TwentyWe Howl at 8 pm, April 8, 2020The first time I heard it, I thought it was kids driving in the empty streets, blasting music out a car window. It’s been so quiet at night that any loud sound feels like an intrusion. But then I stopped and really listened. And opened the big, sliding glass door to my garden. And I realized what the sound was -- people all around the mountain, woo-ing and beating buckets and howling, their cries bouncing off the mountain ridges and echoing through the canyons. I raised my hands to my mouth without even thinking and howled back to them, to all the neighbors I’ve never met, the people to whom I’m strangely connected these days. I howl into the night air, thinking of all those sound waves reaching out, wondering how far they will travel, exactly where and when they will fade away, while a traffic light turns green on an empty street somewhere.In New York City, I know they open their windows at 7 pm and call out in appreciation of the health care workers who navigate what most of us never will. Friends have told me how moving it is. Here in LA, as far as I know, we just howl. To say we’re alive. To express frustration. To say I hear you. To say I’m here. To say I’ll see you on the other side.
These Days

Twenty

We Howl at 8 pm, April 8, 2020

The first time I heard it, I thought it was kids driving in the empty streets, blasting music out a car window. It’s been so quiet at night that any loud sound feels like an intrusion. But then I stopped and really listened. And opened the big, sliding glass door to my garden.
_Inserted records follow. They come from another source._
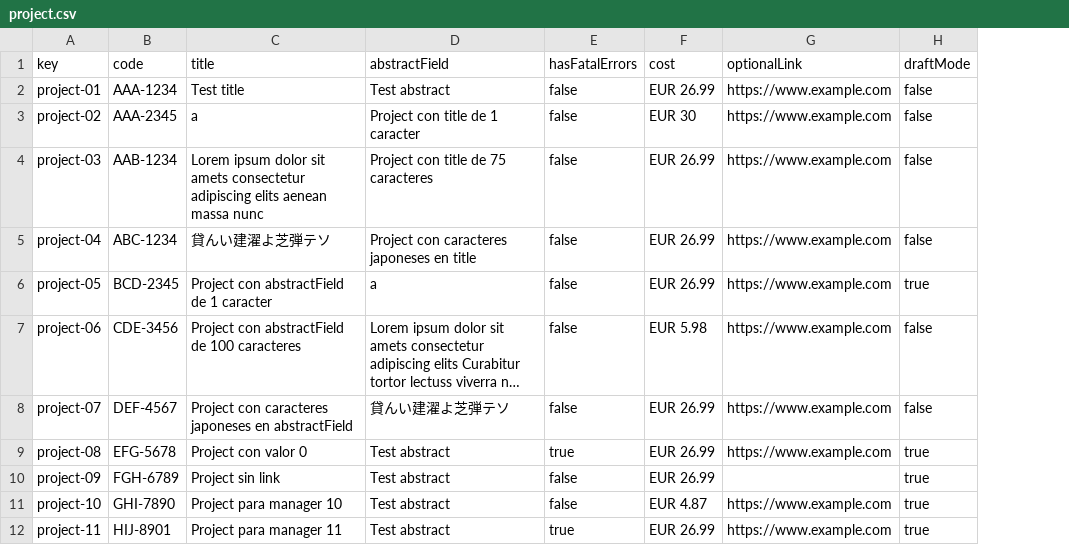
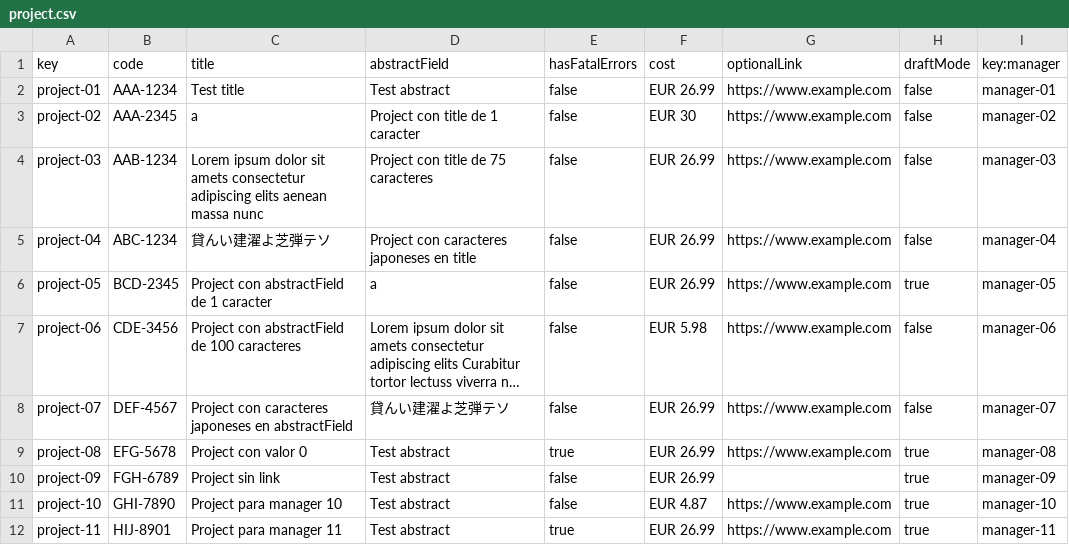
Before and after one commit to vicgrabru/Acme-SF-D02, a CSV file: src/main/webapp/WEB-INF/resources/sample-data/project.csv, drawn as a sheet; long unchanged cells end in …; the diff names each change by its address in the sheet, - before the commit and + after, or states it on an @@ line.

Commit message:
Moved Manager relationship from User Story to Project

```diff
--- a/src/main/webapp/WEB-INF/resources/sample-data/project.csv
+++ b/src/main/webapp/WEB-INF/resources/sample-data/project.csv
+column I (key:manager), rows 2-12: manager-01 | manager-02 | manager-03 | manager-04 | manager-05 | manager-06 | manager-07 | manager-08 | manager-09 | manager-10 | manager-11
```
Also changed, not shown: src/main/webapp/WEB-INF/resources/sample-data/user-story.csv, 3 other files.
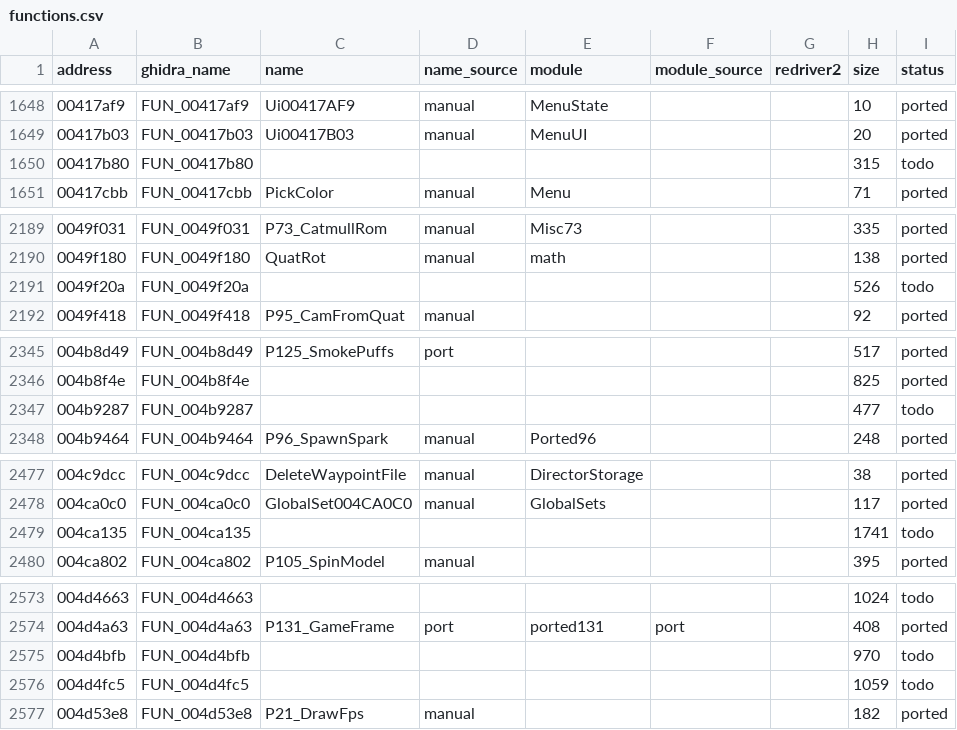
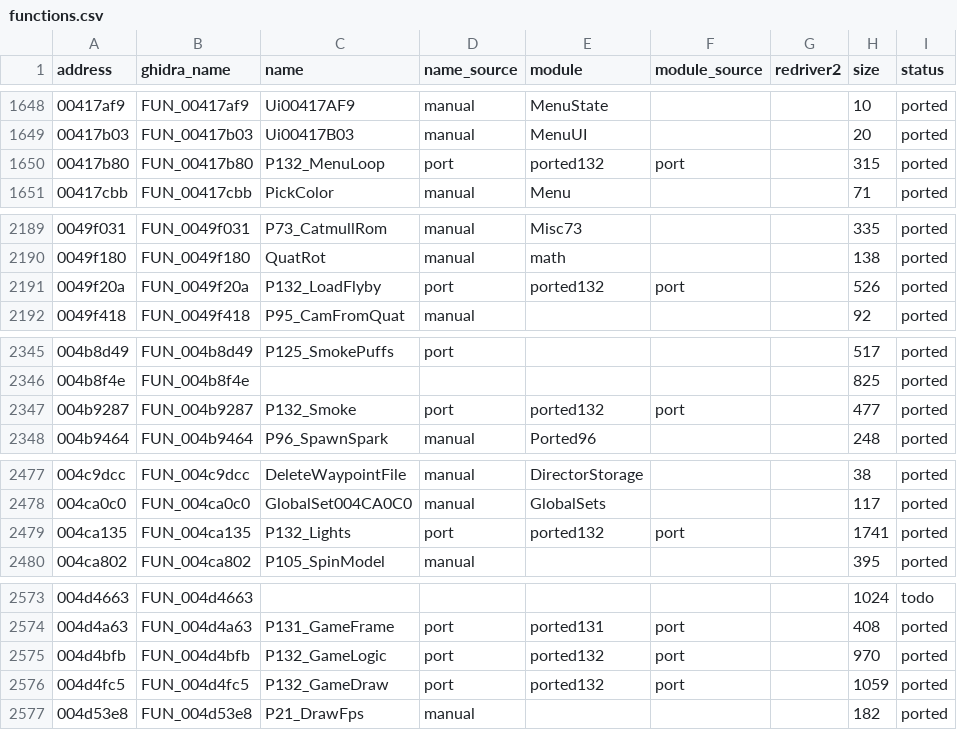
Before and after one commit to r331/driver, a CSV file: docs/functions.csv, drawn as a sheet; only a part is shown, gaps mark what is left out; the diff covers the shown part only.

Commit message:
v1.77: +6 функций (ported132): меню 00417b80, логика кадра 004d4bfb, отрисовка кадра 004d4fc5, дым 004b9287, огни 004ca135, облёт FBD 0049f20a

```diff
--- a/docs/functions.csv
+++ b/docs/functions.csv
@@ -1649,3 +1649,3 @@ address,ghidra_name,name,name_source,module,module_source,redriver2,size,status
 00417b03,FUN_00417b03,Ui00417B03,manual,MenuUI,,,20,ported
-00417b80,FUN_00417b80,,,,,,315,todo
+00417b80,FUN_00417b80,P132_MenuLoop,port,ported132,port,,315,ported
 00417cbb,FUN_00417cbb,PickColor,manual,Menu,,,71,ported
@@ -2190,3 +2190,3 @@ address,ghidra_name,name,name_source,module,module_source,redriver2,size,status
 0049f180,FUN_0049f180,QuatRot,manual,math,,,138,ported
-0049f20a,FUN_0049f20a,,,,,,526,todo
+0049f20a,FUN_0049f20a,P132_LoadFlyby,port,ported132,port,,526,ported
 0049f418,FUN_0049f418,P95_CamFromQuat,manual,,,,92,ported
@@ -2346,3 +2346,3 @@ address,ghidra_name,name,name_source,module,module_source,redriver2,size,status
 004b8f4e,FUN_004b8f4e,,,,,,825,ported
-004b9287,FUN_004b9287,,,,,,477,todo
+004b9287,FUN_004b9287,P132_Smoke,port,ported132,port,,477,ported
 004b9464,FUN_004b9464,P96_SpawnSpark,manual,Ported96,,,248,ported
@@ -2478,3 +2478,3 @@ address,ghidra_name,name,name_source,module,module_source,redriver2,size,status
 004ca0c0,FUN_004ca0c0,GlobalSet004CA0C0,manual,GlobalSets,,,117,ported
-004ca135,FUN_004ca135,,,,,,1741,todo
+004ca135,FUN_004ca135,P132_Lights,port,ported132,port,,1741,ported
 004ca802,FUN_004ca802,P105_SpinModel,manual,,,,395,ported
@@ -2574,4 +2574,4 @@ address,ghidra_name,name,name_source,module,module_source,redriver2,size,status
 004d4a63,FUN_004d4a63,P131_GameFrame,port,ported131,port,,408,ported
-004d4bfb,FUN_004d4bfb,,,,,,970,todo
-004d4fc5,FUN_004d4fc5,,,,,,1059,todo
+004d4bfb,FUN_004d4bfb,P132_GameLogic,port,ported132,port,,970,ported
+004d4fc5,FUN_004d4fc5,P132_GameDraw,port,ported132,port,,1059,ported
 004d53e8,FUN_004d53e8,P21_DrawFps,manual,,,,182,ported
```
Also changed, not shown: 6 edited cells elsewhere in this file, 12 other files.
And I realized what the sound was -- people all around the mountain, woo-ing and beating buckets and howling, their cries bouncing off the mountain ridges and echoing through the canyons.

I raised my hands to my mouth without even thinking and howled back to them, to all the neighbors I’ve never met, the people to whom I’m strangely connected these days. I howl into the night air, thinking of all those sound waves reaching out, wondering how far they will travel, exactly where and when they will fade away, while a traffic light turns green on an empty street somewhere.

In New York City, I know they open their windows at 7 pm and call out in appreciation of the health care workers who navigate what most of us never will. Friends have told me how moving it is.

Here in LA, as far as I know, we just howl. To say we’re alive. To express frustration. To say I hear you. To say I’m here. To say I’ll see you on the other side.